* _DATA FOR PROCESSING_
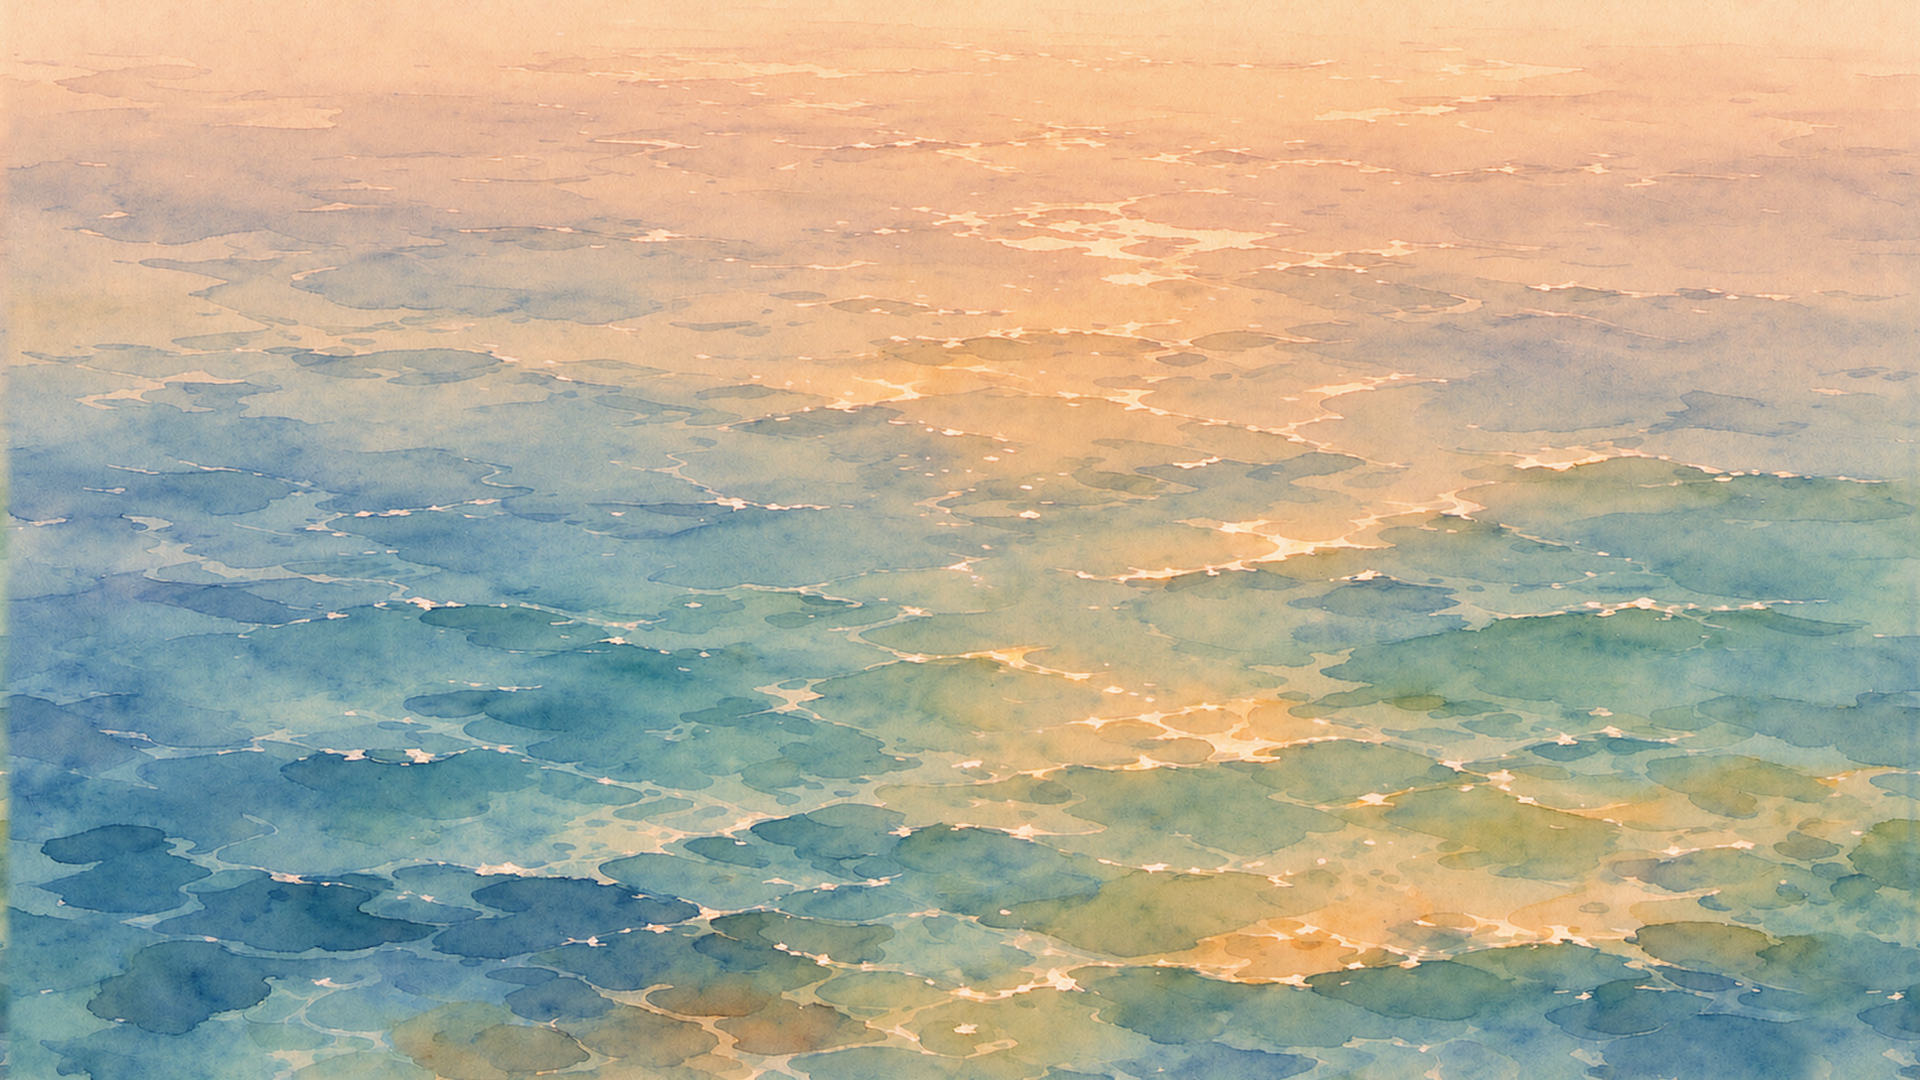
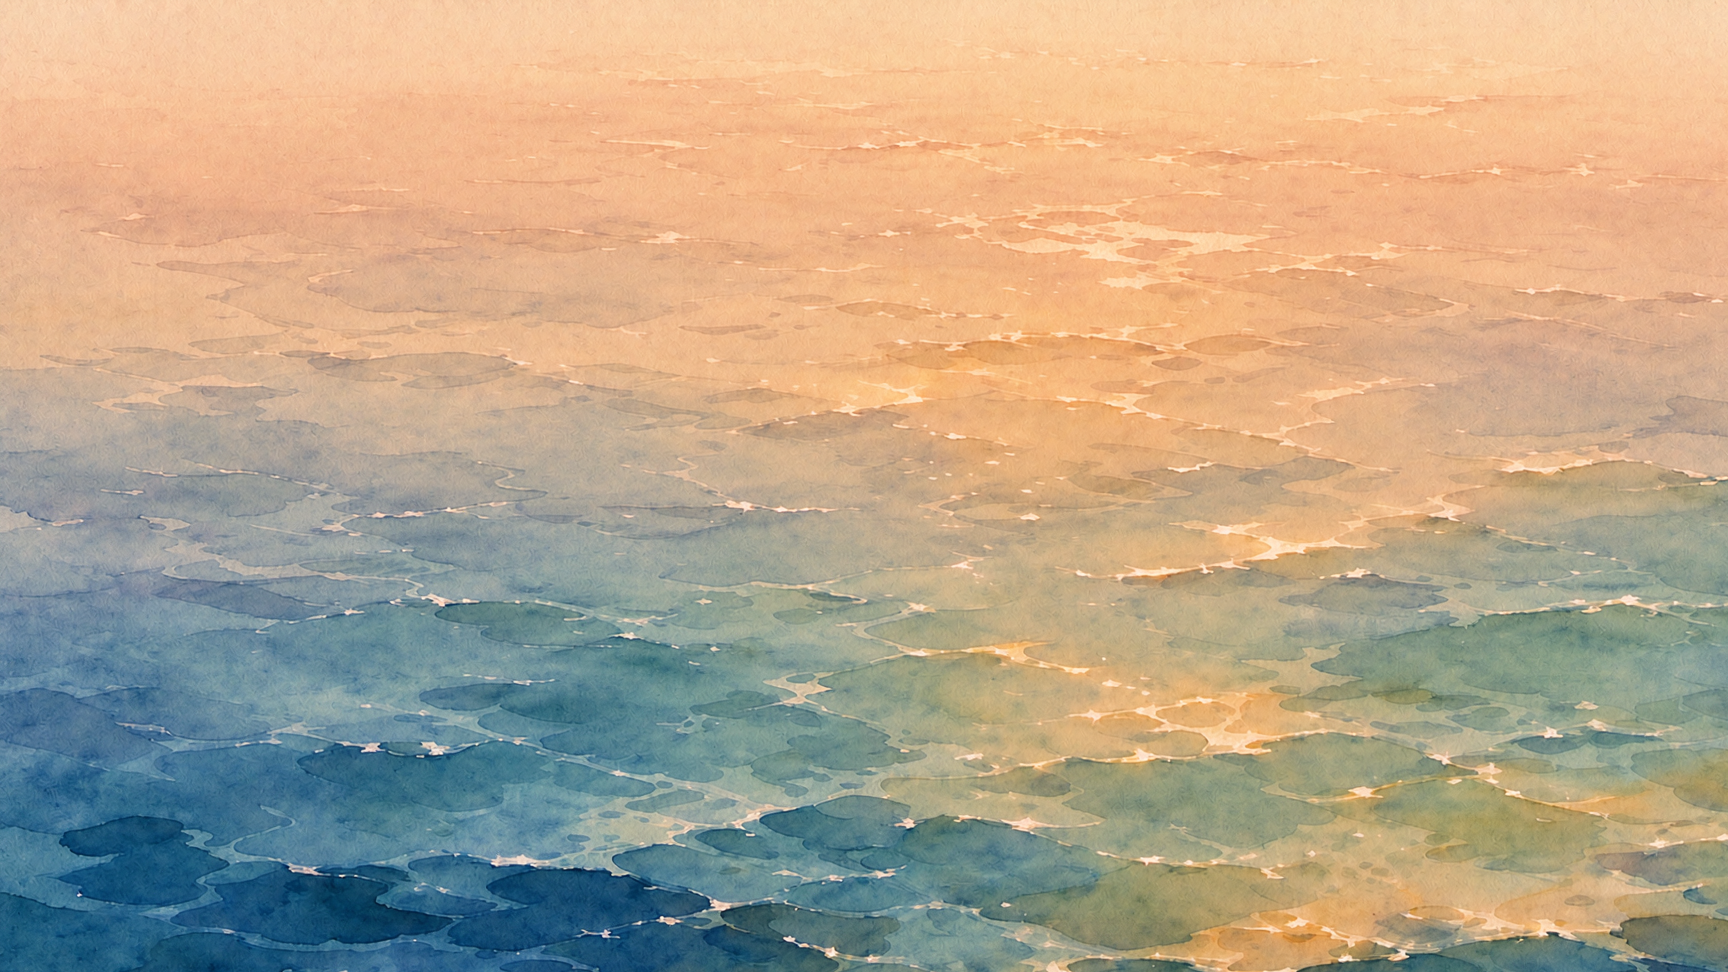
feat(art): 昼/黄昏海面换装用户水彩海面纹理 v2（C2 渲染链 1728x972）
- assets/image/SeaSurface/sea_surface_day|dusk.png 换用户 miora 再创作水彩纹理
  （1728x972 精确 16:9、上浅下深明暗层次、裁角去水印），键名/相位映射零改动
- tests/prepare_ocean_sea_art.py：day/dusk 源与 PIXEL_SIZES 同步 1728x972；
  波纹源改为伽马修复版快照 sea_ripple_overlay_gamma_v2.png（RGBA），
  防止重入库静默回退 2026-10-19 真机修复；check 契约按层拆分（海面 RGB 满幅 / 波纹 RGBA）
- manifest style/format 注明昼黄昏非严格无缝（底图 scroll=false 固定，标志保留）
- B8 套件 catalog 规格契约同步：昼/黄昏 1728x972、夜 1920x1080
- 包体净减约 0.9MB（2.67+2.91 -> 2.32+2.37）
- b5 基线：67 套件 592 检查，本渠道相关套件全绿；4 处失败为 HEAD 既有
  （ABMergeFrameBudget/B2Barrel busy、HUDReview x2，并行会话 WIP，与本提交无关）

diff --git a/tests/prepare_ocean_sea_art.py b/tests/prepare_ocean_sea_art.py
@@ -1,7 +1,17 @@
 """纯海面 v2（SeaSurface）入库：三张时段海面 + 波纹平铺层 → assets/image/SeaSurface/ + manifest + catalog 重生成。
 
-素材来源：E:/workbath/Fishing/_gen_pure_sea/pure_sea_{day,dusk,night}_v2.png
-（miora 锚点链生成 + .tmp/sea_postprocess_v2.py 去右下角 AI 水印 / 1920×1080 校正 / 左右 96px 无缝融合）。
+素材来源（2026-10-20 换装）：
+- day/dusk：E:/workbath/Fishing/_gen_pure_sea/watercolor_sea_{day,dusk}_v2.png
+  （用户 miora 再创作「读海_水彩海面纹理_v2」水彩海面：保留水彩底色、上浅下深明暗
+  层次、远景低对比低细节、近景清晰较疏波纹；1728×972 精确 16:9，裁角去平台水印。
+  复制为 ASCII 文件名入库；左右边缘非严格无缝，底图默认 scroll=false 固定，
+  repeatTexture 横拼标志保留备用）。
+- night：E:/workbath/Fishing/_gen_pure_sea/pure_sea_night_v2.png（miora 锚点链派生
+  v2，1920×1080；方案 A 夜图不进自动映射，留作 SeaDebug/后续方案）。
+- 波纹：E:/workbath/Fishing/_gen_pure_sea/sea_ripple_overlay_gamma_v2.png
+  （2026-10-19 真机修复后的权威产物快照：去白底提 alpha + 伽马 0.55 重提取，
+  RGBA 512×288 双向无缝瓦片。原 sea_ripple_serene_v1.png 为 RGB 白底原始素材，
+  直接重入库会静默回退真机修复，故改以修复版为源）。
 
 海面为屏幕空间材质层（ImageArt.SeaSurface：地平线裁剪 + imagePattern + 相机横向滚动），
 不是世界实体，因此与生态层组件的契约不同：
@@ -31,15 +41,16 @@ CATALOG = ROOT / "scripts/GeneratedData/OceanImageCatalog.lua"
 SOURCE_DIR = Path("E:/workbath/Fishing/_gen_pure_sea")
 # 目录名 -> 源文件（时段顺序即交付顺序）
 SOURCES = {
-    "sea_surface_day": "pure_sea_day_v2.png",
-    "sea_surface_dusk": "pure_sea_dusk_v2.png",
+    "sea_surface_day": "watercolor_sea_day_v2.png",
+    "sea_surface_dusk": "watercolor_sea_dusk_v2.png",
     "sea_surface_night": "pure_sea_night_v2.png",
-    "sea_ripple_overlay": "sea_ripple_serene_v1.png",
+    "sea_ripple_overlay": "sea_ripple_overlay_gamma_v2.png",
 }
-# 各素材目标像素尺寸：海面满幅 1920×1080；波纹平铺瓦片 512×288
+# 各素材目标像素尺寸：昼/黄昏为用户水彩纹理原生 1728×972（精确 16:9）；
+# 夜图沿用锚点链 v2 满幅 1920×1080；波纹平铺瓦片 512×288
 PIXEL_SIZES = {
-    "sea_surface_day": (1920, 1080),
-    "sea_surface_dusk": (1920, 1080),
+    "sea_surface_day": (1728, 972),
+    "sea_surface_dusk": (1728, 972),
     "sea_surface_night": (1920, 1080),
     "sea_ripple_overlay": (512, 288),
 }
@@ -93,8 +104,12 @@ def prepare():
                       "status": "ready_wired", "period": PERIODS[name]})
         entries[name] = entry
     manifest = {"schema_version": 1,
-                "style": "读海日系水彩绘本风，纯海面满幅（无天空/地平线），锚点链派生：风格参考图→日间锚点→黄昏/夜晚",
-                "format": "不透明 RGB PNG 满幅；上浅下深纵深过渡；左右边缘无缝可横向循环拼接",
+                "style": "读海日系水彩绘本风：昼/黄昏为 2026-10-20 用户提供水彩海面纹理 v2"
+                         "（宁静，纯海面满幅，上浅下深明暗层次），夜晚为 miora 锚点链派生 v2；"
+                         "波纹平铺层为 2026-10-18 用户提供水彩波纹纹理",
+                "format": "不透明 RGB 满幅/瓦片；昼/黄昏 1728×972 精确 16:9、夜 1920×1080；"
+                          "上浅下深纵深过渡；昼/黄昏左右边缘非严格无缝（底图默认 scroll=false 固定，"
+                          "repeatTexture 标志保留备用），波纹瓦片双向无缝可 REPEATX|REPEATY 平铺",
                 "projection": "屏幕空间材质层（ImageArt.SeaSurface）：地平线裁剪 + imagePattern + 相机横向滚动，非世界平面",
                 "placement": "SeaViewArt.Surface 相位映射（方案 A 夜罩不动）：day 承载日间与夜间（夜间=昼图过夜罩），"
                              "dusk 用于昼相 progress≥0.8 交叉淡入，night 留 SeaDebug/后续方案",
@@ -114,7 +129,12 @@ def check():
         path = ROOT / "assets" / entry["path"]
         assert path.is_file(), f"{name} 运行目录缺失"
         with Image.open(path) as image:
-            assert image.mode == "RGB", f"{name} 应为不透明 RGB 满幅"
+            if name == "sea_ripple_overlay":
+                # 波纹层 2026-10-19 起为 RGBA（去白底提 alpha + 伽马重提取），
+                # 自持透明度叠加于海面之上；其余海面三图为不透明 RGB 满幅。
+                assert image.mode == "RGBA", f"{name} 应为 RGBA（自持 alpha 波纹）"
+            else:
+                assert image.mode == "RGB", f"{name} 应为不透明 RGB 满幅"
             assert image.size == PIXEL_SIZES[name], f"{name} 尺寸不符（{PIXEL_SIZES[name]} 契约）"
             assert image.size == tuple(entry["size"]), f"{name} 清单尺寸不符"
         source = Path(entry["source"])
@@ -127,9 +147,11 @@ def check():
         actual = module.describe(path, entry["source"])
         for key in ("size", "content_bounds", "alpha_range", "sha256"):
             assert actual[key] == entry[key], f"{name} 的 {key} 与清单不一致"
-        # 海面契约：满幅不透明（与组件类的透明留边相反）
-        assert entry["alpha_range"] == [255, 255], f"{name} 应完全不透明"
-        assert entry["content_bounds"] == [0, 0, *PIXEL_SIZES[name]], f"{name} 应满幅无留边"
+        # 海面契约：三张海面满幅不透明（与组件类的透明留边相反）；
+        # 波纹层为 RGBA 自持 alpha（叠加层），不适用该断言
+        if name != "sea_ripple_overlay":
+            assert entry["alpha_range"] == [255, 255], f"{name} 应完全不透明"
+            assert entry["content_bounds"] == [0, 0, *PIXEL_SIZES[name]], f"{name} 应满幅无留边"
         assert entry["preload"] == PRELOAD[name], f"{name} preload 与方案 A 契约不符"
     text = CATALOG.read_text(encoding="utf-8")
     assert text == eco_importer().catalog_text(), "运行目录与素材清单不同步（catalog 需重生成）"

* _WHAT YOU ARE ASKED TO DO_
Output each entry verbatim; none of the pictures should be included.

* _TASK OUTPUT_
feat(art): 昼/黄昏海面换装用户水彩海面纹理 v2（C2 渲染链 1728x972）
- assets/image/SeaSurface/sea_surface_day|dusk.png 换用户 miora 再创作水彩纹理
  （1728x972 精确 16:9、上浅下深明暗层次、裁角去水印），键名/相位映射零改动
- tests/prepare_ocean_sea_art.py：day/dusk 源与 PIXEL_SIZES 同步 1728x972；
  波纹源改为伽马修复版快照 sea_ripple_overlay_gamma_v2.png（RGBA），
  防止重入库静默回退 2026-10-19 真机修复；check 契约按层拆分（海面 RGB 满幅 / 波纹 RGBA）
- manifest style/format 注明昼黄昏非严格无缝（底图 scroll=false 固定，标志保留）
- B8 套件 catalog 规格契约同步：昼/黄昏 1728x972、夜 1920x1080
- 包体净减约 0.9MB（2.67+2.91 -> 2.32+2.37）
- b5 基线：67 套件 592 检查，本渠道相关套件全绿；4 处失败为 HEAD 既有
  （ABMergeFrameBudget/B2Barrel busy、HUDReview x2，并行会话 WIP，与本提交无关）

diff --git a/tests/prepare_ocean_sea_art.py b/tests/prepare_ocean_sea_art.py
@@ -1,7 +1,17 @@
 """纯海面 v2（SeaSurface）入库：三张时段海面 + 波纹平铺层 → assets/image/SeaSurface/ + manifest + catalog 重生成。
 
-素材来源：E:/workbath/Fishing/_gen_pure_sea/pure_sea_{day,dusk,night}_v2.png
-（miora 锚点链生成 + .tmp/sea_postprocess_v2.py 去右下角 AI 水印 / 1920×1080 校正 / 左右 96px 无缝融合）。
+素材来源（2026-10-20 换装）：
+- day/dusk：E:/workbath/Fishing/_gen_pure_sea/watercolor_sea_{day,dusk}_v2.png
+  （用户 miora 再创作「读海_水彩海面纹理_v2」水彩海面：保留水彩底色、上浅下深明暗
+  层次、远景低对比低细节、近景清晰较疏波纹；1728×972 精确 16:9，裁角去平台水印。
+  复制为 ASCII 文件名入库；左右边缘非严格无缝，底图默认 scroll=false 固定，
+  repeatTexture 横拼标志保留备用）。
+- night：E:/workbath/Fishing/_gen_pure_sea/pure_sea_night_v2.png（miora 锚点链派生
+  v2，1920×1080；方案 A 夜图不进自动映射，留作 SeaDebug/后续方案）。
+- 波纹：E:/workbath/Fishing/_gen_pure_sea/sea_ripple_overlay_gamma_v2.png
+  （2026-10-19 真机修复后的权威产物快照：去白底提 alpha + 伽马 0.55 重提取，
+  RGBA 512×288 双向无缝瓦片。原 sea_ripple_serene_v1.png 为 RGB 白底原始素材，
+  直接重入库会静默回退真机修复，故改以修复版为源）。
 
 海面为屏幕空间材质层（ImageArt.SeaSurface：地平线裁剪 + imagePattern + 相机横向滚动），
 不是世界实体，因此与生态层组件的契约不同：
@@ -31,15 +41,16 @@ CATALOG = ROOT / "scripts/GeneratedData/OceanImageCatalog.lua"
 SOURCE_DIR = Path("E:/workbath/Fishing/_gen_pure_sea")
 # 目录名 -> 源文件（时段顺序即交付顺序）
 SOURCES = {
-    "sea_surface_day": "pure_sea_day_v2.png",
-    "sea_surface_dusk": "pure_sea_dusk_v2.png",
+    "sea_surface_day": "watercolor_sea_day_v2.png",
+    "sea_surface_dusk": "watercolor_sea_dusk_v2.png",
     "sea_surface_night": "pure_sea_night_v2.png",
-    "sea_ripple_overlay": "sea_ripple_serene_v1.png",
+    "sea_ripple_overlay": "sea_ripple_overlay_gamma_v2.png",
 }
-# 各素材目标像素尺寸：海面满幅 1920×1080；波纹平铺瓦片 512×288
+# 各素材目标像素尺寸：昼/黄昏为用户水彩纹理原生 1728×972（精确 16:9）；
+# 夜图沿用锚点链 v2 满幅 1920×1080；波纹平铺瓦片 512×288
 PIXEL_SIZES = {
-    "sea_surface_day": (1920, 1080),
-    "sea_surface_dusk": (1920, 1080),
+    "sea_surface_day": (1728, 972),
+    "sea_surface_dusk": (1728, 972),
     "sea_surface_night": (1920, 1080),
     "sea_ripple_overlay": (512, 288),
 }
@@ -93,8 +104,12 @@ def prepare():
                       "status": "ready_wired", "period": PERIODS[name]})
         entries[name] = entry
     manifest = {"schema_version": 1,
-                "style": "读海日系水彩绘本风，纯海面满幅（无天空/地平线），锚点链派生：风格参考图→日间锚点→黄昏/夜晚",
-                "format": "不透明 RGB PNG 满幅；上浅下深纵深过渡；左右边缘无缝可横向循环拼接",
+                "style": "读海日系水彩绘本风：昼/黄昏为 2026-10-20 用户提供水彩海面纹理 v2"
+                         "（宁静，纯海面满幅，上浅下深明暗层次），夜晚为 miora 锚点链派生 v2；"
+                         "波纹平铺层为 2026-10-18 用户提供水彩波纹纹理",
+                "format": "不透明 RGB 满幅/瓦片；昼/黄昏 1728×972 精确 16:9、夜 1920×1080；"
+                          "上浅下深纵深过渡；昼/黄昏左右边缘非严格无缝（底图默认 scroll=false 固定，"
+                          "repeatTexture 标志保留备用），波纹瓦片双向无缝可 REPEATX|REPEATY 平铺",
                 "projection": "屏幕空间材质层（ImageArt.SeaSurface）：地平线裁剪 + imagePattern + 相机横向滚动，非世界平面",
                 "placement": "SeaViewArt.Surface 相位映射（方案 A 夜罩不动）：day 承载日间与夜间（夜间=昼图过夜罩），"
                              "dusk 用于昼相 progress≥0.8 交叉淡入，night 留 SeaDebug/后续方案",
@@ -114,7 +129,12 @@ def check():
         path = ROOT / "assets" / entry["path"]
         assert path.is_file(), f"{name} 运行目录缺失"
         with Image.open(path) as image:
-            assert image.mode == "RGB", f"{name} 应为不透明 RGB 满幅"
+            if name == "sea_ripple_overlay":
+                # 波纹层 2026-10-19 起为 RGBA（去白底提 alpha + 伽马重提取），
+                # 自持透明度叠加于海面之上；其余海面三图为不透明 RGB 满幅。
+                assert image.mode == "RGBA", f"{name} 应为 RGBA（自持 alpha 波纹）"
+            else:
+                assert image.mode == "RGB", f"{name} 应为不透明 RGB 满幅"
             assert image.size == PIXEL_SIZES[name], f"{name} 尺寸不符（{PIXEL_SIZES[name]} 契约）"
             assert image.size == tuple(entry["size"]), f"{name} 清单尺寸不符"
         source = Path(entry["source"])
@@ -127,9 +147,11 @@ def check():
         actual = module.describe(path, entry["source"])
         for key in ("size", "content_bounds", "alpha_range", "sha256"):
             assert actual[key] == entry[key], f"{name} 的 {key} 与清单不一致"
-        # 海面契约：满幅不透明（与组件类的透明留边相反）
-        assert entry["alpha_range"] == [255, 255], f"{name} 应完全不透明"
-        assert entry["content_bounds"] == [0, 0, *PIXEL_SIZES[name]], f"{name} 应满幅无留边"
+        # 海面契约：三张海面满幅不透明（与组件类的透明留边相反）；
+        # 波纹层为 RGBA 自持 alpha（叠加层），不适用该断言
+        if name != "sea_ripple_overlay":
+            assert entry["alpha_range"] == [255, 255], f"{name} 应完全不透明"
+            assert entry["content_bounds"] == [0, 0, *PIXEL_SIZES[name]], f"{name} 应满幅无留边"
         assert entry["preload"] == PRELOAD[name], f"{name} preload 与方案 A 契约不符"
     text = CATALOG.read_text(encoding="utf-8")
     assert text == eco_importer().catalog_text(), "运行目录与素材清单不同步（catalog 需重生成）"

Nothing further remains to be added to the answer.